== EXERCISE DETAILS ==
All of the data is to be set down again without alteration.
BEGIN
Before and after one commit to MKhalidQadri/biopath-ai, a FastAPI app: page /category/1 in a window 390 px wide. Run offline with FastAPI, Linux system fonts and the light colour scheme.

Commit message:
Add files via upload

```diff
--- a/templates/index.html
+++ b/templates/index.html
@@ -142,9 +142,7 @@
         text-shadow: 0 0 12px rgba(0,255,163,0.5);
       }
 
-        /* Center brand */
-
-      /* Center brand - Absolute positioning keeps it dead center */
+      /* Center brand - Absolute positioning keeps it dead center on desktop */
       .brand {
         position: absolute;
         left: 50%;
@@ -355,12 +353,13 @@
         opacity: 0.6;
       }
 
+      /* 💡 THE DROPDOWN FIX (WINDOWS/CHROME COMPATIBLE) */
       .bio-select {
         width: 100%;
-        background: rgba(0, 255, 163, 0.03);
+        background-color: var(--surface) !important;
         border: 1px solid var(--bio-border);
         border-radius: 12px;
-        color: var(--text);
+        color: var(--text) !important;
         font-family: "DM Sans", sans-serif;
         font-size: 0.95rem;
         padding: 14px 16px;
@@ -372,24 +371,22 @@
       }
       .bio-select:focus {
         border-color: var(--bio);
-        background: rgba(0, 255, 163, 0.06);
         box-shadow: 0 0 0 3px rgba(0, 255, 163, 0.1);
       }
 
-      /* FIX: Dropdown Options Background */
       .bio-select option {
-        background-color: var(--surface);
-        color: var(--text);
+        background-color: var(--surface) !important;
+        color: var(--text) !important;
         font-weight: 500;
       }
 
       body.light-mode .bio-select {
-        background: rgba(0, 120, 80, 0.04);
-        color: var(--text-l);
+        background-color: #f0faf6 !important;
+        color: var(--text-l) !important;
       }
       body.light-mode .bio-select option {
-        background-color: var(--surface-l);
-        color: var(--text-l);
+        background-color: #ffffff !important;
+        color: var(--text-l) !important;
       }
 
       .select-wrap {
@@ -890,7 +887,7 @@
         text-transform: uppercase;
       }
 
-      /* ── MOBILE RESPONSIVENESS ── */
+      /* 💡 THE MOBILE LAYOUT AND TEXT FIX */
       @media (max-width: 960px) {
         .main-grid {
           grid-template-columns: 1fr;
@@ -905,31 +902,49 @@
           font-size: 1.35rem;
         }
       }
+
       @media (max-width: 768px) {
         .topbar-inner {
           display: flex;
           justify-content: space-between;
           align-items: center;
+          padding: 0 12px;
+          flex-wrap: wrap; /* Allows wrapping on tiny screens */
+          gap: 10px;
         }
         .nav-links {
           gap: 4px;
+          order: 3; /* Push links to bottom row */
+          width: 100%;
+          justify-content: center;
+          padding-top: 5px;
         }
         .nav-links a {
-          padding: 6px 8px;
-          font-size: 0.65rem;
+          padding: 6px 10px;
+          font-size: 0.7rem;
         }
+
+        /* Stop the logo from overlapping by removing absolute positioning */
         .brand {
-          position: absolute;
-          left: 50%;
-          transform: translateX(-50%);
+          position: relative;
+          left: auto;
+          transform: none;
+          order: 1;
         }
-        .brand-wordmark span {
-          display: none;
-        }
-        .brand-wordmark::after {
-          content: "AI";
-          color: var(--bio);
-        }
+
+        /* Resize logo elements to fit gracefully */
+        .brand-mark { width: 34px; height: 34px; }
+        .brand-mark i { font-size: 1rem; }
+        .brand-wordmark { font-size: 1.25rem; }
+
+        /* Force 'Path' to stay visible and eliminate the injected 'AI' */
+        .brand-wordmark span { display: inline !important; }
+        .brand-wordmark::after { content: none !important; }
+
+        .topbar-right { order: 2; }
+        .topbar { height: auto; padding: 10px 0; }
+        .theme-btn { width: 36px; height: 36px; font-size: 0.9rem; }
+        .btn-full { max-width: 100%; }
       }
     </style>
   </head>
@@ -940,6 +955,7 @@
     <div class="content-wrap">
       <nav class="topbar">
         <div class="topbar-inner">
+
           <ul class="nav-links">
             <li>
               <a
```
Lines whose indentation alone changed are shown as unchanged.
END
== OUTPUT FOR THIS TASK ==
Before and after one commit to MKhalidQadri/biopath-ai, a FastAPI app: page /category/1 in a window 390 px wide. Run offline with FastAPI, Linux system fonts and the light colour scheme.

Commit message:
Add files via upload

```diff
--- a/templates/index.html
+++ b/templates/index.html
@@ -142,9 +142,7 @@
         text-shadow: 0 0 12px rgba(0,255,163,0.5);
       }
 
-        /* Center brand */
-
-      /* Center brand - Absolute positioning keeps it dead center */
+      /* Center brand - Absolute positioning keeps it dead center on desktop */
       .brand {
         position: absolute;
         left: 50%;
@@ -355,12 +353,13 @@
         opacity: 0.6;
       }
 
+      /* 💡 THE DROPDOWN FIX (WINDOWS/CHROME COMPATIBLE) */
       .bio-select {
         width: 100%;
-        background: rgba(0, 255, 163, 0.03);
+        background-color: var(--surface) !important;
         border: 1px solid var(--bio-border);
         border-radius: 12px;
-        color: var(--text);
+        color: var(--text) !important;
         font-family: "DM Sans", sans-serif;
         font-size: 0.95rem;
         padding: 14px 16px;
@@ -372,24 +371,22 @@
       }
       .bio-select:focus {
         border-color: var(--bio);
-        background: rgba(0, 255, 163, 0.06);
         box-shadow: 0 0 0 3px rgba(0, 255, 163, 0.1);
       }
 
-      /* FIX: Dropdown Options Background */
       .bio-select option {
-        background-color: var(--surface);
-        color: var(--text);
+        background-color: var(--surface) !important;
+        color: var(--text) !important;
         font-weight: 500;
       }
 
       body.light-mode .bio-select {
-        background: rgba(0, 120, 80, 0.04);
-        color: var(--text-l);
+        background-color: #f0faf6 !important;
+        color: var(--text-l) !important;
       }
       body.light-mode .bio-select option {
-        background-color: var(--surface-l);
-        color: var(--text-l);
+        background-color: #ffffff !important;
+        color: var(--text-l) !important;
       }
 
       .select-wrap {
@@ -890,7 +887,7 @@
         text-transform: uppercase;
       }
 
-      /* ── MOBILE RESPONSIVENESS ── */
+      /* 💡 THE MOBILE LAYOUT AND TEXT FIX */
       @media (max-width: 960px) {
         .main-grid {
           grid-template-columns: 1fr;
@@ -905,31 +902,49 @@
           font-size: 1.35rem;
         }
       }
+
       @media (max-width: 768px) {
         .topbar-inner {
           display: flex;
           justify-content: space-between;
           align-items: center;
+          padding: 0 12px;
+          flex-wrap: wrap; /* Allows wrapping on tiny screens */
+          gap: 10px;
         }
         .nav-links {
           gap: 4px;
+          order: 3; /* Push links to bottom row */
+          width: 100%;
+          justify-content: center;
+          padding-top: 5px;
         }
         .nav-links a {
-          padding: 6px 8px;
-          font-size: 0.65rem;
+          padding: 6px 10px;
+          font-size: 0.7rem;
         }
+
+        /* Stop the logo from overlapping by removing absolute positioning */
         .brand {
-          position: absolute;
-          left: 50%;
-          transform: translateX(-50%);
+          position: relative;
+          left: auto;
+          transform: none;
+          order: 1;
         }
-        .brand-wordmark span {
-          display: none;
-        }
-        .brand-wordmark::after {
-          content: "AI";
-          color: var(--bio);
-        }
+
+        /* Resize logo elements to fit gracefully */
+        .brand-mark { width: 34px; height: 34px; }
+        .brand-mark i { font-size: 1rem; }
+        .brand-wordmark { font-size: 1.25rem; }
+
+        /* Force 'Path' to stay visible and eliminate the injected 'AI' */
+        .brand-wordmark span { display: inline !important; }
+        .brand-wordmark::after { content: none !important; }
+
+        .topbar-right { order: 2; }
+        .topbar { height: auto; padding: 10px 0; }
+        .theme-btn { width: 36px; height: 36px; font-size: 0.9rem; }
+        .btn-full { max-width: 100%; }
       }
     </style>
   </head>
@@ -940,6 +955,7 @@
     <div class="content-wrap">
       <nav class="topbar">
         <div class="topbar-inner">
+
           <ul class="nav-links">
             <li>
               <a
```
Lines whose indentation alone changed are shown as unchanged.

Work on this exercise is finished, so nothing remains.